Info on Indications for Bactrim
Bactrim contains two different antibiotics, sulfamethoxazole and trimethoprim. Sulfamethoxazole belongs to a group of drugs known as sulfonamides ("sulfa" drugs). Trimethoprim does not belong to a specific class of medications. These two antibiotics work in different but similar ways. Essentially, both sulfamethoxazole and trimethoprim work by inhibiting the production of folic acid in bacteria, although they work in different stages of folic acid production. Folic acid is important for making proteins and DNA. Because humans obtain folic acid from the diet (and bacteria cannot), human cells are less affected by Bactrim.
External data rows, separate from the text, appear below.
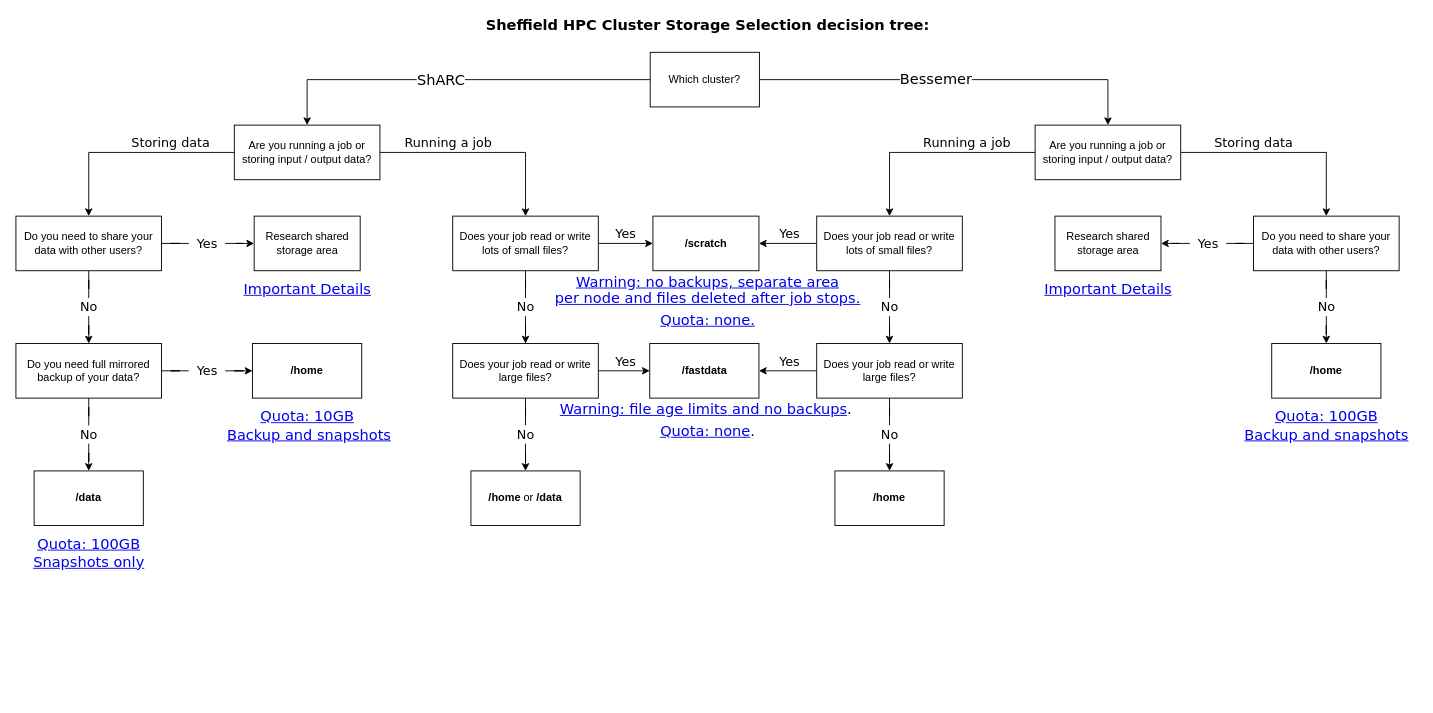
Before: hpc/Sheffield HPC Cluster Storage Selection decision tree.drawio.xml in rcgsheffield/sheffield_hpc, a draw.io diagram. Source tidied: cells renumbered, new cells numbered last; positions are measured from the earlier drawing's top-left corner, leaving out a move shared by most shapes. Both pictures are drawn from the tidied source at 91%, with x=0, y=0 at pixel (15, 15).
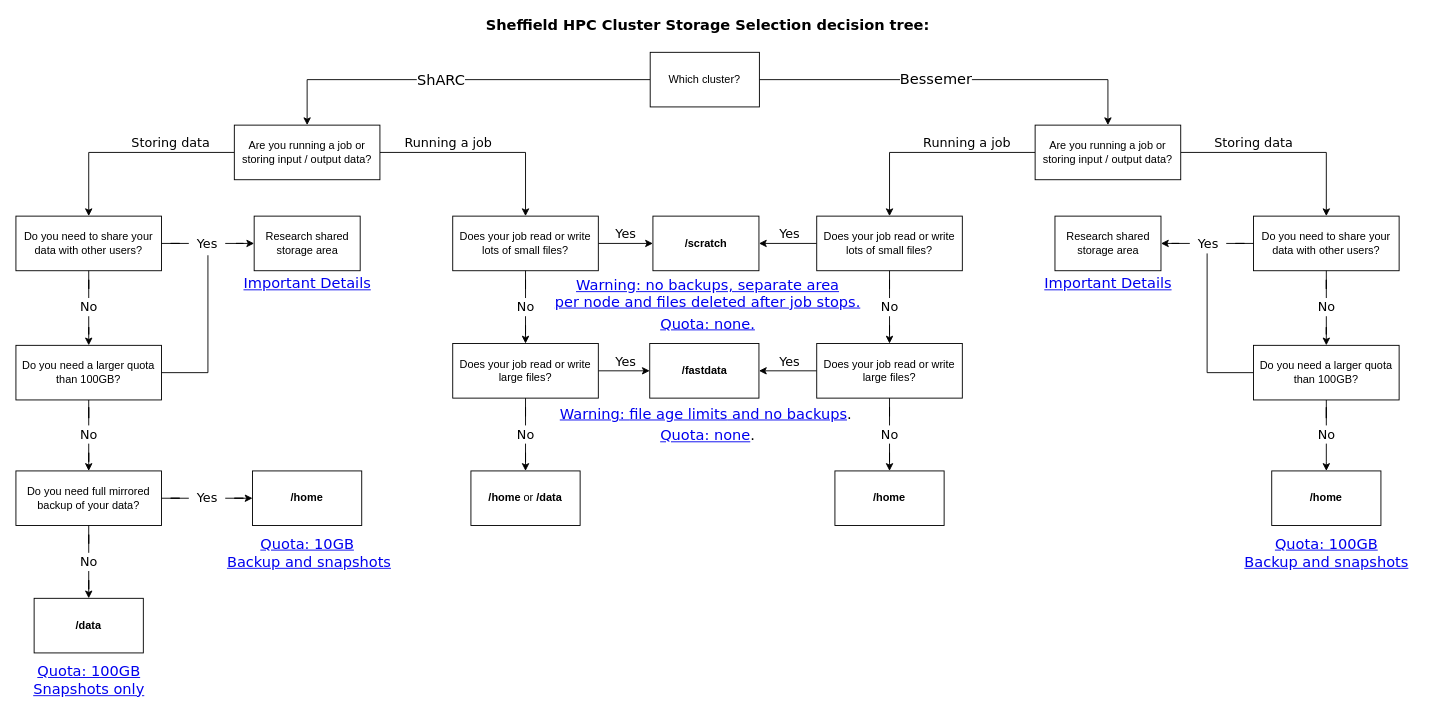
The same diagram, later.

Commit message (it also covers changes not shown here):
Amend flowchart to include quota requirements question.

The change refers to these unchanged cells:
```xml
<mxCell id="57" value="No" style="text;html=1;align=center;verticalAlign=middle;points=[];strokeColor=none;fillColor=none;fontSize=14;fontFamily=Verdana;" parent="1" vertex="1">
  <mxGeometry x="65" y="310" width="30" height="20" as="geometry" />
</mxCell>
<mxCell id="59" value="Yes" style="text;html=1;align=center;verticalAlign=middle;points=[];strokeColor=none;fillColor=none;fontSize=14;fontFamily=Verdana;" parent="1" vertex="1">
  <mxGeometry x="190" y="240" width="40" height="20" as="geometry" />
</mxCell>
<mxCell id="70" value="No" style="text;html=1;align=center;verticalAlign=middle;points=[];strokeColor=none;fillColor=none;fontSize=14;fontFamily=Verdana;" parent="1" vertex="1">
  <mxGeometry x="1425" y="310" width="30" height="20" as="geometry" />
</mxCell>
<mxCell id="72" value="Yes" style="text;html=1;align=center;verticalAlign=middle;points=[];strokeColor=none;fillColor=none;fontSize=14;fontFamily=Verdana;" parent="1" vertex="1">
  <mxGeometry x="1290" y="240" width="40" height="20" as="geometry" />
</mxCell>
```

What changed in the source:
```diff
@@
     <mxCell id="22" value="&lt;a href=&quot;https://docs.hpc.shef.ac.uk/en/latest/hpc/filestore.html#scratch-directories&quot;&gt;Warning: no backups, separate area &lt;br&gt;&lt;/a&gt;" style="text;html=1;align=center;verticalAlign=middle;strokeColor=none;fillColor=none;fontSize=16;fontFamily=Verdana;" parent="1" vertex="1">
-      <mxGeometry x="604.5" y="282" width="310" height="20" as="geometry" />
+      <mxGeometry x="604.5" y="286" width="310" height="20" as="geometry" />
     </mxCell>
     <mxCell id="23" value="&lt;a href=&quot;https://docs.hpc.shef.ac.uk/en/latest/hpc/filestore.html#fastdata-areas&quot;&gt;Warning: &lt;/a&gt;&lt;a href=&quot;https://docs.hpc.shef.ac.uk/en/latest/hpc/filestore.html#fastdata-areas&quot;&gt;file age limits&lt;/a&gt;&lt;a href=&quot;https://docs.hpc.shef.ac.uk/en/latest/hpc/filestore.html#fastdata-areas&quot;&gt; and &lt;/a&gt;&lt;a href=&quot;https://docs.hpc.shef.ac.uk/en/latest/hpc/filestore.html#fastdata-areas&quot;&gt;no backups&lt;/a&gt;&lt;a href=&quot;https://docs.hpc.shef.ac.uk/en/latest/hpc/filestore.html#fastdata-areas&quot;&gt;&lt;/a&gt;." style="text;html=1;align=center;verticalAlign=middle;strokeColor=none;fillColor=none;fontSize=16;fontFamily=Verdana;" parent="1" vertex="1">
-      <mxGeometry x="588.2" y="422" width="340" height="20" as="geometry" />
+      <mxGeometry x="588.2" y="427" width="340" height="20" as="geometry" />
     </mxCell>
@@
-    <mxCell id="40" style="edgeStyle=orthogonalEdgeStyle;rounded=0;jettySize=auto;html=1;fontFamily=Verdana;fontSize=14;startArrow=none;" parent="1" edge="1" source="57" target="52">
-      <mxGeometry relative="1" as="geometry" />
-    </mxCell>
@@
     <mxCell id="52" value="Do you need full mirrored backup of your data?" style="rounded=0;whiteSpace=wrap;html=1;spacing=8;" parent="1" vertex="1">
-      <mxGeometry y="360" width="160" height="60" as="geometry" />
+      <mxGeometry y="500" width="160" height="60" as="geometry" />
     </mxCell>
@@
     <mxCell id="54" value="&lt;b&gt;/home&lt;/b&gt;" style="rounded=0;whiteSpace=wrap;html=1;" parent="1" vertex="1">
-      <mxGeometry x="260" y="360" width="120" height="60" as="geometry" />
+      <mxGeometry x="260" y="500" width="120" height="60" as="geometry" />
     </mxCell>
     <mxCell id="55" value="&lt;b&gt;/data&lt;/b&gt;" style="rounded=0;whiteSpace=wrap;html=1;" parent="1" vertex="1">
-      <mxGeometry x="20" y="500" width="120" height="60" as="geometry" />
+      <mxGeometry x="20" y="640" width="120" height="60" as="geometry" />
     </mxCell>
     <mxCell id="56" value="&lt;b&gt;/home&lt;/b&gt;" style="rounded=0;whiteSpace=wrap;html=1;" parent="1" vertex="1">
-      <mxGeometry x="1380" y="360" width="120" height="60" as="geometry" />
+      <mxGeometry x="1380" y="500" width="120" height="60" as="geometry" />
     </mxCell>
+    <mxCell id="85" style="edgeStyle=orthogonalEdgeStyle;rounded=0;jettySize=auto;html=1;" parent="1" edge="1" source="57" target="89">
+      <mxGeometry relative="1" as="geometry" />
+    </mxCell>
@@
-    <mxCell id="61" style="edgeStyle=orthogonalEdgeStyle;rounded=0;jettySize=auto;html=1;fontFamily=Verdana;fontSize=14;startArrow=none;" parent="1" edge="1" source="70" target="56">
-      <mxGeometry relative="1" as="geometry" />
-    </mxCell>
@@
     <mxCell id="66" value="Yes" style="text;html=1;align=center;verticalAlign=middle;points=[];strokeColor=none;fillColor=none;fontSize=14;fontFamily=Verdana;" parent="1" vertex="1">
-      <mxGeometry x="190" y="380" width="40" height="20" as="geometry" />
+      <mxGeometry x="190" y="520" width="40" height="20" as="geometry" />
     </mxCell>
@@
     <mxCell id="68" value="No" style="text;html=1;align=center;verticalAlign=middle;points=[];strokeColor=none;fillColor=none;fontSize=14;fontFamily=Verdana;" parent="1" vertex="1">
-      <mxGeometry x="65" y="450" width="30" height="20" as="geometry" />
+      <mxGeometry x="65" y="590" width="30" height="20" as="geometry" />
     </mxCell>
@@
+    <mxCell id="86" style="edgeStyle=orthogonalEdgeStyle;rounded=0;jettySize=auto;html=1;endArrow=classic;endFill=1;" parent="1" edge="1" source="70" target="94">
+      <mxGeometry relative="1" as="geometry" />
+    </mxCell>
@@
     <mxCell id="74" value="&lt;a href=&quot;https://docs.hpc.shef.ac.uk/en/latest/hpc/filestore.html#home-directories&quot;&gt;Quota: 10GB&lt;/a&gt;" style="text;html=1;align=center;verticalAlign=middle;strokeColor=none;fillColor=none;fontSize=16;fontFamily=Verdana;" parent="1" vertex="1">
-      <mxGeometry x="260" y="430" width="120" height="20" as="geometry" />
+      <mxGeometry x="260" y="570" width="120" height="20" as="geometry" />
     </mxCell>
     <mxCell id="75" value="&lt;a href=&quot;https://docs.hpc.shef.ac.uk/en/latest/hpc/filestore.html#data-directories&quot;&gt;Quota: 100GB&lt;/a&gt;" style="text;html=1;align=center;verticalAlign=middle;strokeColor=none;fillColor=none;fontSize=16;fontFamily=Verdana;" parent="1" vertex="1">
-      <mxGeometry x="15" y="570" width="130" height="20" as="geometry" />
+      <mxGeometry x="15" y="710" width="130" height="20" as="geometry" />
     </mxCell>
     <mxCell id="76" value="&lt;a href=&quot;https://docs.hpc.shef.ac.uk/en/latest/hpc/filestore.html#home-directories&quot;&gt;Quota: 100GB&lt;/a&gt;" style="text;html=1;align=center;verticalAlign=middle;strokeColor=none;fillColor=none;fontSize=16;fontFamily=Verdana;" parent="1" vertex="1">
-      <mxGeometry x="1375" y="430" width="130" height="20" as="geometry" />
+      <mxGeometry x="1375" y="570" width="130" height="20" as="geometry" />
     </mxCell>
     <mxCell id="77" value="&lt;a href=&quot;https://docs.hpc.shef.ac.uk/en/latest/hpc/filestore.html#home-directories&quot;&gt;Backup and snapshots&lt;/a&gt;" style="text;html=1;align=center;verticalAlign=middle;strokeColor=none;fillColor=none;fontSize=16;fontFamily=Verdana;" parent="1" vertex="1">
-      <mxGeometry x="221.8" y="450" width="200" height="20" as="geometry" />
+      <mxGeometry x="221.8" y="590" width="200" height="20" as="geometry" />
     </mxCell>
     <mxCell id="78" value="&lt;a href=&quot;https://docs.hpc.shef.ac.uk/en/latest/hpc/filestore.html#home-directories&quot;&gt;Backup and snapshots&lt;/a&gt;" style="text;html=1;align=center;verticalAlign=middle;strokeColor=none;fillColor=none;fontSize=16;fontFamily=Verdana;" parent="1" vertex="1">
-      <mxGeometry x="1340" y="450" width="200" height="20" as="geometry" />
+      <mxGeometry x="1340" y="590" width="200" height="20" as="geometry" />
     </mxCell>
     <mxCell id="79" value="&lt;a href=&quot;https://docs.hpc.shef.ac.uk/en/latest/hpc/filestore.html#data-directories&quot;&gt;Snapshots only&lt;/a&gt;" style="text;html=1;align=center;verticalAlign=middle;strokeColor=none;fillColor=none;fontSize=16;fontFamily=Verdana;" parent="1" vertex="1">
-      <mxGeometry x="10" y="590" width="140" height="20" as="geometry" />
+      <mxGeometry x="10" y="730" width="140" height="20" as="geometry" />
     </mxCell>
     <mxCell id="80" value="&lt;a href=&quot;https://docs.hpc.shef.ac.uk/en/latest/hpc/filestore.html#shared-project-directories&quot;&gt;Important Details&lt;/a&gt;" style="text;html=1;align=center;verticalAlign=middle;strokeColor=none;fillColor=none;fontSize=16;fontFamily=Verdana;" parent="1" vertex="1">
-      <mxGeometry x="240" y="290" width="160" height="20" as="geometry" />
+      <mxGeometry x="240" y="284" width="160" height="20" as="geometry" />
     </mxCell>
     <mxCell id="81" value="&lt;a href=&quot;https://docs.hpc.shef.ac.uk/en/latest/hpc/filestore.html#shared-project-directories&quot;&gt;Important Details&lt;/a&gt;" style="text;html=1;align=center;verticalAlign=middle;strokeColor=none;fillColor=none;fontSize=16;fontFamily=Verdana;" parent="1" vertex="1">
-      <mxGeometry x="1120" y="290" width="160" height="20" as="geometry" />
+      <mxGeometry x="1120" y="284" width="160" height="20" as="geometry" />
     </mxCell>
     <mxCell id="82" value="&lt;a href=&quot;https://docs.hpc.shef.ac.uk/en/latest/hpc/filestore.html#automatic-file-deletion&quot;&gt;Quota: none&lt;/a&gt;." style="text;html=1;align=center;verticalAlign=middle;strokeColor=none;fillColor=none;fontSize=16;fontFamily=Verdana;" parent="1" vertex="1">
-      <mxGeometry x="699.5" y="446" width="120" height="20" as="geometry" />
+      <mxGeometry x="699.5" y="451" width="120" height="20" as="geometry" />
     </mxCell>
     <mxCell id="83" value="&lt;a href=&quot;https://docs.hpc.shef.ac.uk/en/latest/hpc/filestore.html#scratch-directories&quot;&gt;Quota: none. &lt;br&gt;&lt;/a&gt;" style="text;html=1;align=center;verticalAlign=middle;strokeColor=none;fillColor=none;fontSize=16;fontFamily=Verdana;" parent="1" vertex="1">
-      <mxGeometry x="699.5" y="324" width="120" height="20" as="geometry" />
+      <mxGeometry x="699.5" y="328" width="120" height="20" as="geometry" />
     </mxCell>
     <mxCell id="84" value="&lt;a href=&quot;https://docs.hpc.shef.ac.uk/en/latest/hpc/filestore.html#scratch-directories&quot;&gt;per node and files deleted after job stops.&lt;/a&gt;" style="text;html=1;align=center;verticalAlign=middle;strokeColor=none;fillColor=none;fontSize=16;fontFamily=Verdana;" parent="1" vertex="1">
-      <mxGeometry x="584.5" y="300" width="350" height="20" as="geometry" />
+      <mxGeometry x="584.5" y="304" width="350" height="20" as="geometry" />
     </mxCell>
+    <mxCell id="87" style="edgeStyle=orthogonalEdgeStyle;rounded=0;jettySize=auto;html=1;endArrow=none;endFill=0;" parent="1" edge="1" source="89" target="91">
+      <mxGeometry relative="1" as="geometry" />
+    </mxCell>
+    <mxCell id="88" style="edgeStyle=orthogonalEdgeStyle;rounded=0;jettySize=auto;html=1;exitX=1;exitY=0.5;exitDx=0;exitDy=0;entryX=0.525;entryY=1.15;entryDx=0;entryDy=0;entryPerimeter=0;endArrow=none;endFill=0;" parent="1" edge="1" source="89" target="59">
+      <mxGeometry relative="1" as="geometry" />
+    </mxCell>
+    <mxCell id="89" value="Do you need a larger quota than 100GB?" style="rounded=0;whiteSpace=wrap;html=1;spacing=8;" parent="1" vertex="1">
+      <mxGeometry y="362" width="160" height="60" as="geometry" />
+    </mxCell>
+    <mxCell id="90" style="edgeStyle=orthogonalEdgeStyle;rounded=0;jettySize=auto;html=1;" parent="1" edge="1" source="91" target="52">
+      <mxGeometry relative="1" as="geometry" />
+    </mxCell>
+    <mxCell id="91" value="No" style="text;html=1;align=center;verticalAlign=middle;points=[];strokeColor=none;fillColor=none;fontSize=14;fontFamily=Verdana;" parent="1" vertex="1">
+      <mxGeometry x="65" y="450" width="30" height="20" as="geometry" />
+    </mxCell>
+    <mxCell id="92" style="edgeStyle=orthogonalEdgeStyle;rounded=0;jettySize=auto;html=1;endArrow=none;endFill=0;" parent="1" edge="1" source="94" target="96">
+      <mxGeometry relative="1" as="geometry" />
+    </mxCell>
+    <mxCell id="93" style="edgeStyle=orthogonalEdgeStyle;rounded=0;jettySize=auto;html=1;exitX=0;exitY=0.5;exitDx=0;exitDy=0;entryX=0.475;entryY=1.05;entryDx=0;entryDy=0;entryPerimeter=0;endArrow=none;endFill=0;" parent="1" edge="1" source="94" target="72">
+      <mxGeometry relative="1" as="geometry" />
+    </mxCell>
+    <mxCell id="94" value="Do you need a larger quota than 100GB?" style="rounded=0;whiteSpace=wrap;html=1;spacing=8;" parent="1" vertex="1">
+      <mxGeometry x="1360" y="362" width="160" height="60" as="geometry" />
+    </mxCell>
+    <mxCell id="95" style="edgeStyle=orthogonalEdgeStyle;rounded=0;jettySize=auto;html=1;endArrow=classic;endFill=1;" parent="1" edge="1" source="96">
+      <mxGeometry relative="1" as="geometry">
+        <mxPoint x="1440" y="500" as="targetPoint" />
+      </mxGeometry>
+    </mxCell>
+    <mxCell id="96" value="No" style="text;html=1;align=center;verticalAlign=middle;points=[];strokeColor=none;fillColor=none;fontSize=14;fontFamily=Verdana;" parent="1" vertex="1">
+      <mxGeometry x="1425" y="450" width="30" height="20" as="geometry" />
+    </mxCell>
```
Combining sulfamethoxazole with trimethoprim increases the effectiveness and decreases the chance of antibiotic resistance (when bacteria develop the ability to resist antibiotics).
Bactrim is approved to treat urinary tract infections, ear infections, shigellosis, and Pneumocystis carinii pneumonia in children at least two months old. It is also approved for Pneumocystis carinii pneumonia prevention in children at least two months old. Bactrim should never be used in children under two months old.
On occasion, your healthcare provider may recommend Bactrim for something other than the conditions discussed in this article. Bactrim is frequently used off-label to treat many other types of infections, particularly if they are caused by bacteria that are susceptible to Bactrim. Also, using the drug to prevent (instead of treat) any type of infection other than Pneumocystis carinii pneumonia is considered to be an off-label Bactrim use. Bactrim is sometimes used off-label for the treatment of acne.